My health provider’s online portal doesn’t give a “time slots available” calendar view and their phone number had a busy signal. I then went to my health insurance’s mobile app to find out what they cover (or don’t). They needed “specific CPT” codes to ascertain which blood work was necessary (and what I’d otherwise be billed for). Then they pointed out my doctor can’t draw my blood at the office; I had to go to one of my insurer’s in-network labs (which is nowhere near my doctor’s office).
Imagine if you could just drop by a high-tech health facility for a physical while out grocery shopping or picking up dry-cleaning? Picture a place with 3D body scanners, voice-recognition screens, and AI-powered genomic data that syncs with wearables and mobile devices, and tracks your progress on a daily basis. Clinicians on site? Check. In-house labs? Absolutely.
Well, it exists, and it’s called Forward.
Founded in January 2016 by former Google exec Adrian Aoun, Forward is still in its seed funding stage but has some serious backers, including Eric Schmidt and Marc Benioff. It now has two sites in California; a third location, in Newport Beach’s Fashion Island Mall, was announced today.
I dropped by the LA location at the newly reopened Westfield Century City Mall, where Adrian Williams, Membership Advisor and former professional baseball player, gave me the tour.
First stop: 3D body scan. I stood on the lit-up scanner’s base, looked ahead at the screen and cameras, while inserting my digits into a recessed sensor. Within seconds, my vital signs appeared.
“These will now be saved as your baseline health analysis, and shared with your clinical advisor, who is waiting in one of our exam rooms,” explained Williams.
I was then showed a range of wearables Forward provides for clients, including the Oura Ring sleep-management device, the Nokia Steel, and the Misfit Ray, as well as a MoleScope for moles and Kardia EKG for heart checks.
We continued the tour, as if this was a real appointment, and moved into the rooms beyond. The whole decor is reminiscent of a Scandinavian anteroom, all polished woods, flattering light, and flat screens shimmering with real-time data feeds.
As Williams talked me through what would happen next, I reclined happily in the zero-g chair. There’s no scratchy paper gowns or scary examination table, and doctors here don’t wear scrubs. It’s all very civilized, as you’d expect for a premium service; prices are $149 a month for unlimited use membership.

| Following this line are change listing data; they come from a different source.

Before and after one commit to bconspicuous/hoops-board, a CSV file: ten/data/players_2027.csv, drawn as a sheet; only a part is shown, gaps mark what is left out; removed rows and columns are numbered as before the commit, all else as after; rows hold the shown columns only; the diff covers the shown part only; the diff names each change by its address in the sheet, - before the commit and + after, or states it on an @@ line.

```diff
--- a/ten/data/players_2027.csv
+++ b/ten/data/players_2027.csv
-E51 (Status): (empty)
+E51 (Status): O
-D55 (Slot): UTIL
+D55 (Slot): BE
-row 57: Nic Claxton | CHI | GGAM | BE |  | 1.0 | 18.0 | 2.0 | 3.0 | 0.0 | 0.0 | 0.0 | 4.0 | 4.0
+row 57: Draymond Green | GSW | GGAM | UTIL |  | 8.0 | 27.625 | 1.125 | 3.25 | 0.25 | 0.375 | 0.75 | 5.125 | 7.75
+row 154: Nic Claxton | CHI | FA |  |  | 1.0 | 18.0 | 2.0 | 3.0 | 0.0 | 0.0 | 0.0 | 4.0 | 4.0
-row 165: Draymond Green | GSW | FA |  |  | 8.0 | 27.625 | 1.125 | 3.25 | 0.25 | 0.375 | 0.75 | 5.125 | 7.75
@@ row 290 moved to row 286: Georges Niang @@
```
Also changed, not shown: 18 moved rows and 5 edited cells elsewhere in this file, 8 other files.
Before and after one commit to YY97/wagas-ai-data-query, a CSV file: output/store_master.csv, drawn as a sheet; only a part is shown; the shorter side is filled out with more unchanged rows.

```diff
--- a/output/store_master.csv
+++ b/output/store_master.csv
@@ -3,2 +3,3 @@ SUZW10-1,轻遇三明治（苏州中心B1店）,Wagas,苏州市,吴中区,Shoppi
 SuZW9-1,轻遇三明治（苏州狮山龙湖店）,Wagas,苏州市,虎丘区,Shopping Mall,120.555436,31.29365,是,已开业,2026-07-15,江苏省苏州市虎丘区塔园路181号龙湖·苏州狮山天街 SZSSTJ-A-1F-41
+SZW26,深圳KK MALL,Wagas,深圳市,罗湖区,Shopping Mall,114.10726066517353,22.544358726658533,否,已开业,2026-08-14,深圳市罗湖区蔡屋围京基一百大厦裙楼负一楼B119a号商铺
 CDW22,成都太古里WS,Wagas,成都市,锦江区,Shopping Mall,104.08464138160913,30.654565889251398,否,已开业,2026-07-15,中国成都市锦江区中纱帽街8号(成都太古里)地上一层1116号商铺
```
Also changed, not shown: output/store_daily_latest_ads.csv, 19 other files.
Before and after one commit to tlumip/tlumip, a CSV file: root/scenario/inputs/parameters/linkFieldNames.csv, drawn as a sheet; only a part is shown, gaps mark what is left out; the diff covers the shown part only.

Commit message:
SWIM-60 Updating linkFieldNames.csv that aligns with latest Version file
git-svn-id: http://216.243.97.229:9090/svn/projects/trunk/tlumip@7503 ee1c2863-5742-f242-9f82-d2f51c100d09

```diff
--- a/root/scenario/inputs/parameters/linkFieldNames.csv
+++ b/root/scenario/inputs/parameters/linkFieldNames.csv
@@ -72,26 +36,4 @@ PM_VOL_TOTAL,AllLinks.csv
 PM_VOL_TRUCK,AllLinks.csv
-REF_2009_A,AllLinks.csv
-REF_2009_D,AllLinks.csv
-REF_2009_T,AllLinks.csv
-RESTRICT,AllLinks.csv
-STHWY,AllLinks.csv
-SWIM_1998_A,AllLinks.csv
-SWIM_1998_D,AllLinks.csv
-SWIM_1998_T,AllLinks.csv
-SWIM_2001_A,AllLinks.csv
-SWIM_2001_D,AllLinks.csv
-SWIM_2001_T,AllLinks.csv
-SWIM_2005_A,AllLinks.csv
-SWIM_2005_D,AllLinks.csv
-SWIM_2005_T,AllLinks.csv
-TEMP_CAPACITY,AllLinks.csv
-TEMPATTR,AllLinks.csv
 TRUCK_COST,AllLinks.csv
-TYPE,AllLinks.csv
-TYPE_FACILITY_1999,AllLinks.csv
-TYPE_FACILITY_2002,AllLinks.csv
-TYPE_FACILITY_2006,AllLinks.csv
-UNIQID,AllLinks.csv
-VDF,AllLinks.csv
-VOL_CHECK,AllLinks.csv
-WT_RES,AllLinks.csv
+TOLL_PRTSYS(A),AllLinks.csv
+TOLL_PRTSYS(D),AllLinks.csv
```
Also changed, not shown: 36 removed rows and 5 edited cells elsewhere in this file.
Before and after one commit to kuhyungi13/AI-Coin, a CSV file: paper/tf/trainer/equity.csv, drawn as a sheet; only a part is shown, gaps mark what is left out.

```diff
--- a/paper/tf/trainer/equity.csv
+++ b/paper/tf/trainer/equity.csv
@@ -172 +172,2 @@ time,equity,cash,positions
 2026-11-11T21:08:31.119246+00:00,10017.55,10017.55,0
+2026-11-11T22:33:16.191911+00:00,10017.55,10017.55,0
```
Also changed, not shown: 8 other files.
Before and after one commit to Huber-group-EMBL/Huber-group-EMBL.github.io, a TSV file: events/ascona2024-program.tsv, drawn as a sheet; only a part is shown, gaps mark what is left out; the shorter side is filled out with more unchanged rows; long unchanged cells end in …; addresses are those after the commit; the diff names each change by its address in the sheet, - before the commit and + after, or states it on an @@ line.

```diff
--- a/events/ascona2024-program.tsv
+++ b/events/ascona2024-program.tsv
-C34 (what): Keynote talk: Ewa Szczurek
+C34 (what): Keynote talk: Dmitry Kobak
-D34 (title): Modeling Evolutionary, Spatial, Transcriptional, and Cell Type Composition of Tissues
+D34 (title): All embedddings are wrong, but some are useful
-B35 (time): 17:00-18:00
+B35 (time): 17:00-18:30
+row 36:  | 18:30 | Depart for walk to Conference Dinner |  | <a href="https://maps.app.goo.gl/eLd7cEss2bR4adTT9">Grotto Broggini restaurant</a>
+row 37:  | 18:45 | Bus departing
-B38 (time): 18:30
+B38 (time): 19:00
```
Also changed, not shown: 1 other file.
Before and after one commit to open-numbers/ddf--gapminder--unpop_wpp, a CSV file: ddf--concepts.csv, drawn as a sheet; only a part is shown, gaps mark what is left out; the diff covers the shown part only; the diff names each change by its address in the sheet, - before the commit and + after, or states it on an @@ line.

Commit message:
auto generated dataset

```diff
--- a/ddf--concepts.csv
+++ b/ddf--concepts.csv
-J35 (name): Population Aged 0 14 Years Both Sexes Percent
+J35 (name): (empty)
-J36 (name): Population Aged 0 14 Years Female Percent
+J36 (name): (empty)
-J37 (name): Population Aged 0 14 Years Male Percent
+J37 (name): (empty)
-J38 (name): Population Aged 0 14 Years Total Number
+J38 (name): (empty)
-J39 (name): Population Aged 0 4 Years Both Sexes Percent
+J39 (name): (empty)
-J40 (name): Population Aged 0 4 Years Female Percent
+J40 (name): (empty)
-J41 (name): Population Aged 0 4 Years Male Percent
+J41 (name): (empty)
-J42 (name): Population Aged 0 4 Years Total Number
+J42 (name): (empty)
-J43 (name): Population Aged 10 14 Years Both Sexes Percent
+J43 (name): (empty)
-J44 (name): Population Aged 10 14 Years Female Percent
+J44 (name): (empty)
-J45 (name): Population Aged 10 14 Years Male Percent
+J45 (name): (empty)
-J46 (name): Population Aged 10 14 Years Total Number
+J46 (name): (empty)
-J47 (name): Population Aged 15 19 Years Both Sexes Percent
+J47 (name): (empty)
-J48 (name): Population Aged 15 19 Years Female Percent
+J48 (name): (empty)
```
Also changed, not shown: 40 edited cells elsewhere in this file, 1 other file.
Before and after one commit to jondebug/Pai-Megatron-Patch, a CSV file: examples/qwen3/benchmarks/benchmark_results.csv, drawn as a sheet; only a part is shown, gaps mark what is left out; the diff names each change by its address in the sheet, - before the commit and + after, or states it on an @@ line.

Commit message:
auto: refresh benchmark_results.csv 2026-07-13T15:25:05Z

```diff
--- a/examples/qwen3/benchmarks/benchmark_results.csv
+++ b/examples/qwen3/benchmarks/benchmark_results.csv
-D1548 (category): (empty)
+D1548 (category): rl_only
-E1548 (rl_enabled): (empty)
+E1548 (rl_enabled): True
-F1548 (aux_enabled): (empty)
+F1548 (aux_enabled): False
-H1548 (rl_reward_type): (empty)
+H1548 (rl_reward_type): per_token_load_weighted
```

At this stage, my mobile app would be populated with all the information gathered so far, including a 12-minute, on-site full metabolic panel. Other data sources include genomic, prior test results, and medications. As this was a press visit, we checked out anonymized case study data on screen instead.
“Your doctor would talk you through your results,” said Williams, “And come up with an action plan to improve your health outcomes. The screen has voice recognition so the conversation is recorded, using natural language processing, so the doctor doesn’t have to type in notes and can focus on the patient.”
The sample data set was for someone who had 36 specific genes (biomarkers), which indicated high risk of both cancer and heart disease. Ouch.
“Once we have the baseline set, we move forward, using data science, and clinical care expertise, but also setting personal goals for the patient so they take responsibility for their health,” said Williams.
Ah, this is the problem with truly personalized medicine. Yes, we can have a vast amount of knowledge, especially with emerging advances in DNA sequencing, but are people ready to take action to offset what (they now know) is coming down the road? Will holistic health concierge platforms go the way of gym memberships? Do you have one? Fantastic. How often do you go? Thought so.
On a personal note, I can see the plus side of populating a robust digital health platform now. Because later on (aging is inevitable, even in LA) my concierge can communicate with doctors, particularly if something terrible happens, like a stroke. A more cheering thought is that my future elder-care style-assistive robot could help out around the house and act as a medical advocate on my behalf.
Would I sign up for Forward? Maybe. Would I go regularly or just use the app and connected wearables to get obsessive about my vital signs, biomarkers, and personal health stats? I’ll get back to you on that. It would certainly be more convenient than the current process for setting up an annual physical.